  • The organization’s name and logo closely resemble another charity. Scam artists often try to take advantage of names that sound or look like those of respected, legitimate charities.

How to make responsible charitable donations

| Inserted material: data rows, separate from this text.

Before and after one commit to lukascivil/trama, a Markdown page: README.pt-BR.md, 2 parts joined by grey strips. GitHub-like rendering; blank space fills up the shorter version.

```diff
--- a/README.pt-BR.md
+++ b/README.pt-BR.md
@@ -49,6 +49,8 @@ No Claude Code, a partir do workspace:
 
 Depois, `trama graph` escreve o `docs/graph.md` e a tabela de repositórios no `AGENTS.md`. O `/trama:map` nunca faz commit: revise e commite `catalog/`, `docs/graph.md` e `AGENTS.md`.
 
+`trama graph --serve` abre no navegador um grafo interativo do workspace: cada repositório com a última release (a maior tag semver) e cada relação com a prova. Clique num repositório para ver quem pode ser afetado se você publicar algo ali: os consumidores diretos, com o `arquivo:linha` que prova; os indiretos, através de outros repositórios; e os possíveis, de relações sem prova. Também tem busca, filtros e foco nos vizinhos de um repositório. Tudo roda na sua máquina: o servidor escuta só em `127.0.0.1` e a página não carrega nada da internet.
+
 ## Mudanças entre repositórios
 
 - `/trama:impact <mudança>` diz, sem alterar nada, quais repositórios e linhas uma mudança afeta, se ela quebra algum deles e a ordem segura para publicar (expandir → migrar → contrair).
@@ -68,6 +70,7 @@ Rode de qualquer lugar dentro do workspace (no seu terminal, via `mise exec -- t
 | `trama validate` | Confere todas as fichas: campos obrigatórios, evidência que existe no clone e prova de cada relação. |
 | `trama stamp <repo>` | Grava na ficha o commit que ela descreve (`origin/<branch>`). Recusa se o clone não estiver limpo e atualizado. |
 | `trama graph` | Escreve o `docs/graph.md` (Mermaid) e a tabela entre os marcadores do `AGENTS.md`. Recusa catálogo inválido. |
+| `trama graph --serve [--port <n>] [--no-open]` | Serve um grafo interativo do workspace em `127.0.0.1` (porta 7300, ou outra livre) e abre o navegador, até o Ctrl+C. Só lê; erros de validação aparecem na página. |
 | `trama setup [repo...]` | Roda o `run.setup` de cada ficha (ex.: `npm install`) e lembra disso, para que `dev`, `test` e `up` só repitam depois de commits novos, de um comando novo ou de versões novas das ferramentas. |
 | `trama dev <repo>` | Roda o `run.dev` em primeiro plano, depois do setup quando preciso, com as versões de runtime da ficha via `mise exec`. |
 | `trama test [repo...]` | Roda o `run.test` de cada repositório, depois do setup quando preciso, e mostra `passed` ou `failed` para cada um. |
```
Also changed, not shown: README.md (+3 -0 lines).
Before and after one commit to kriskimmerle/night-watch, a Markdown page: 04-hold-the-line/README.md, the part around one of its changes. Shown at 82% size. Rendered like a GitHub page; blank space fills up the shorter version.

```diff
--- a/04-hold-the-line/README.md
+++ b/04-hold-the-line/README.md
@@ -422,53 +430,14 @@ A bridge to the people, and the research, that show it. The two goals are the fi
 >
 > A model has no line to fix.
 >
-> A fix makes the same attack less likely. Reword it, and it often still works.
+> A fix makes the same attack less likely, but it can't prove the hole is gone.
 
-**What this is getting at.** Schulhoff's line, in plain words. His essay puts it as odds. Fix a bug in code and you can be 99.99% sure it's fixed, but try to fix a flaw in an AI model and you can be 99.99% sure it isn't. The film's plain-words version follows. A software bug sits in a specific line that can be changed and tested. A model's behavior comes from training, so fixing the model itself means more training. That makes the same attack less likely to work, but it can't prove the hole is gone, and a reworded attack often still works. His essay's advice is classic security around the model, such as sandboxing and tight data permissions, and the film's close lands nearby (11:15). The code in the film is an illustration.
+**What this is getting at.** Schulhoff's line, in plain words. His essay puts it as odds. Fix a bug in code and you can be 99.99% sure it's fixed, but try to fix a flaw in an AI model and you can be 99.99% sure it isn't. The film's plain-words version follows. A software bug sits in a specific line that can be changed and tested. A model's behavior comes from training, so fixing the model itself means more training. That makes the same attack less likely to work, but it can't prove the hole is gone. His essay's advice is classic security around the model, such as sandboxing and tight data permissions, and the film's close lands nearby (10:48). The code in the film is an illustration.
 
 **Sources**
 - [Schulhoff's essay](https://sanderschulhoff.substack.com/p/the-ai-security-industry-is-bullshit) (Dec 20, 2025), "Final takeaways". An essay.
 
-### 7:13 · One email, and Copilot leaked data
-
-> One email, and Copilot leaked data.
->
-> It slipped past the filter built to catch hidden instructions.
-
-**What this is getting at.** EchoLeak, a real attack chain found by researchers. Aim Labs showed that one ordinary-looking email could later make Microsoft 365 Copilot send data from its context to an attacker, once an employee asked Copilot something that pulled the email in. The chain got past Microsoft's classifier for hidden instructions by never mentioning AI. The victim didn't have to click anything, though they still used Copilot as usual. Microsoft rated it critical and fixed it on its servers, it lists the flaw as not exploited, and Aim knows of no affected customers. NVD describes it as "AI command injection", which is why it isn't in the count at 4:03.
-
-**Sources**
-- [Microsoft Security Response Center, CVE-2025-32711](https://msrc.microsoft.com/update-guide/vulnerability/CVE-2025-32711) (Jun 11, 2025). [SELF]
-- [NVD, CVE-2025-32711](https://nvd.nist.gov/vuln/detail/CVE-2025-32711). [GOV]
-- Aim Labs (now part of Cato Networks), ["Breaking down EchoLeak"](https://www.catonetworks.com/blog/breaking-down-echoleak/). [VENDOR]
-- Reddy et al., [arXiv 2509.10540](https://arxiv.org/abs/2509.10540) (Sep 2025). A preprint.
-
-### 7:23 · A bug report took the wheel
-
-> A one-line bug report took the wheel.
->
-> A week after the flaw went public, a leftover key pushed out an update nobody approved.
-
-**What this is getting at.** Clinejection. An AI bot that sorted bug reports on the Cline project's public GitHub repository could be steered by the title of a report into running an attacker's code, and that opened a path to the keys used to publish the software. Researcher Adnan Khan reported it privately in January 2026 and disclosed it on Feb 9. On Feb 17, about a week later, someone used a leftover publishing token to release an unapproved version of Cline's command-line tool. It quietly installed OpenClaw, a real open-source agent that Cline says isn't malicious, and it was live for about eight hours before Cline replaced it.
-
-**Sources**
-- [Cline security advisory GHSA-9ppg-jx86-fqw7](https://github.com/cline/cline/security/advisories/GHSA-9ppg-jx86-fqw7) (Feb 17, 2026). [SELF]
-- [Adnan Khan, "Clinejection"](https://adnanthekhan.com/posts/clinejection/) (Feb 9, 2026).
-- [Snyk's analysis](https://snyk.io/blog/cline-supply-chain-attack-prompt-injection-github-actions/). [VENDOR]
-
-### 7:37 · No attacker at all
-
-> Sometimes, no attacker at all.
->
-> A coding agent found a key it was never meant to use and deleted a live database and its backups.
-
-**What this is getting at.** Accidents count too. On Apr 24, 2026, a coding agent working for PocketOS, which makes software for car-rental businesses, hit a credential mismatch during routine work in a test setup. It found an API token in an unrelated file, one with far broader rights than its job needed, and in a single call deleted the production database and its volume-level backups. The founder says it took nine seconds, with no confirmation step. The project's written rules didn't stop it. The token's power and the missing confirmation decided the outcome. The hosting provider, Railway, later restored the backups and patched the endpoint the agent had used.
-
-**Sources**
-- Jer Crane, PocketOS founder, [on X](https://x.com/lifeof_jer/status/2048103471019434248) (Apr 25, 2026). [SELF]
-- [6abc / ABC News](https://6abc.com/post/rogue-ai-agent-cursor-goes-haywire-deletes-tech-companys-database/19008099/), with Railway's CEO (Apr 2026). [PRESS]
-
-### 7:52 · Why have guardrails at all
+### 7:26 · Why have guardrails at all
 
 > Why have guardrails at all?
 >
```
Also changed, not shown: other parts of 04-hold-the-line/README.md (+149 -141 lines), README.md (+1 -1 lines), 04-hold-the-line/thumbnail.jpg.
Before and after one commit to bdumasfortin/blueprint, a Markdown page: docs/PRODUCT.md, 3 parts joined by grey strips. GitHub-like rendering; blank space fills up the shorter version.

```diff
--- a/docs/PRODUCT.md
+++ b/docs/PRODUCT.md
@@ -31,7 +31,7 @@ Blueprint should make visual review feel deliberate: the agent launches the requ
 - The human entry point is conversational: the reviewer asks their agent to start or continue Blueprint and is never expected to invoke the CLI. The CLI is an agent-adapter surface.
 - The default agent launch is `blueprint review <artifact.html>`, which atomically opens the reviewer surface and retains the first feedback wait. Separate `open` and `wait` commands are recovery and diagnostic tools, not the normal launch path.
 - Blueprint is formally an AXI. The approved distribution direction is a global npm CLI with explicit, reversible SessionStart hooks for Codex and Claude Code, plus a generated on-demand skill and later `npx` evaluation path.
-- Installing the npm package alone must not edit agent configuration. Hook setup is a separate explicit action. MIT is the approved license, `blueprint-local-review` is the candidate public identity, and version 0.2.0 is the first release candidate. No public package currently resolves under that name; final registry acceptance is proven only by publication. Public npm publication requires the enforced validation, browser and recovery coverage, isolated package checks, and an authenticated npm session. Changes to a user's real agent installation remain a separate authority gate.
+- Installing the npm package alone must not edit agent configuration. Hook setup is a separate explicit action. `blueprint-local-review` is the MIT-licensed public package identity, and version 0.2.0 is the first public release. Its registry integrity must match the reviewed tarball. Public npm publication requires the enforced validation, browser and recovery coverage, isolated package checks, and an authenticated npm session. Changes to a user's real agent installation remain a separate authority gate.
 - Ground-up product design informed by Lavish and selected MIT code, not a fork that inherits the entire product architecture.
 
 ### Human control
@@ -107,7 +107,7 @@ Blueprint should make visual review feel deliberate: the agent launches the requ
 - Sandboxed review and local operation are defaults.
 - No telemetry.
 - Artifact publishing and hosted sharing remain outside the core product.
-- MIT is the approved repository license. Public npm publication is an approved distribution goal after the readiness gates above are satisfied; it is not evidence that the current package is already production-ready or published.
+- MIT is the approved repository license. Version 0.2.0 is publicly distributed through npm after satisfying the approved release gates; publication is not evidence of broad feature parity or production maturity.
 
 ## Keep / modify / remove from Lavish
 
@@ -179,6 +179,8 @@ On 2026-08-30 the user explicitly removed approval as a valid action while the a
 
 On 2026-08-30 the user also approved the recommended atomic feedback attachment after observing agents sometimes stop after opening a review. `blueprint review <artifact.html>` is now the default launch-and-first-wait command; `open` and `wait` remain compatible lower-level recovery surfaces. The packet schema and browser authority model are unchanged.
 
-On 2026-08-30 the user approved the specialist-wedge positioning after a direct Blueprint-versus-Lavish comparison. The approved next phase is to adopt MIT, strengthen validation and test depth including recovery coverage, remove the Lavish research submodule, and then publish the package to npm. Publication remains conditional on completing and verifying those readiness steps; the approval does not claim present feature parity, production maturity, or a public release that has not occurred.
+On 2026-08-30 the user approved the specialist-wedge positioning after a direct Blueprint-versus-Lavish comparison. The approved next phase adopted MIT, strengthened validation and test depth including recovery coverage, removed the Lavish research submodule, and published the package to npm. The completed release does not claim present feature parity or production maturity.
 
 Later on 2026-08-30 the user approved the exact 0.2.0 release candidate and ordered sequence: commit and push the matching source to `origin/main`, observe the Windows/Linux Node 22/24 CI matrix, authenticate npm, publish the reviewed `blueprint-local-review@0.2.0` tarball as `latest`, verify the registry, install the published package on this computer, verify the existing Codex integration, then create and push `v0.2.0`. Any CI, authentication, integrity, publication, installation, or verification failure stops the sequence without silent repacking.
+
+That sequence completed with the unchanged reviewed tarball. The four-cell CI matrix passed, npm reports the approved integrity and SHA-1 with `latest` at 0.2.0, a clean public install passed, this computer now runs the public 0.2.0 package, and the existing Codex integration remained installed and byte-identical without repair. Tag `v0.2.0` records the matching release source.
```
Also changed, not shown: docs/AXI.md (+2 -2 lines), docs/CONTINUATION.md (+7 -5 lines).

  • Make your donation to people or organizations you know and trust or to whom you have successfully made donations in the past.
  • Never agree to give money over the phone or to a door-to-door solicitor. Ask the caller or solicitor for written information about the charity and read it before making your decision. You can also contact the charity directly to verify the person soliciting the donation is acting on behalf of the organization.
  • Never make donations in cash. Instead make donations by check or credit card and ask for confirmation of your donation from the charity. This will help protect your security and provide records for tax purposes.
  • Verify the legitimacy of fundraising appeals for police and firefighters. Solicitations on behalf of these types of causes often draw favorable responses from donors. Because of this, scam artists often use the word “police” or “firefighter,” even when the donations will not be used to support such causes.
  • When donating in response to natural disasters or national tragedies, give through well-established charities. Scammers often form charities in the wake of such events. Be especially vigilant before giving donations through peer-to-peer or social networking websites, as it is difficult to verify that your donation will be properly used.
  • Some charities sell merchandise and claim that “100% of the proceeds” will go to charitable uses. Be aware that does not necessarily mean 100% of the sales price you pay will be used for charity. Make sure you ask how much of each purchase will be put to charitable uses before you donate.
  • Scam artists understand that many people show their appreciation for veterans and military families by donating to organizations that support them. Remember that an organization may not be authentic just because it uses words like “veterans” or “military families” in its name or has reputable looking seals or logos on its materials. While you should always do your own independent research to confirm a charity’s trustworthiness and efficacy before donating, the U.S. Department of Defense maintains a list of charities that are a good starting point and the Federal Trade Commission has created an educational video addressing the issue of veteran charity scams. 

If you believe you have been the victim of a scammer or to report suspicious charitable solicitations or the misuse of charitable funds, contact the Office of the Attorney General:

Below you'll find links to PDF versions of this information in English and Spanish: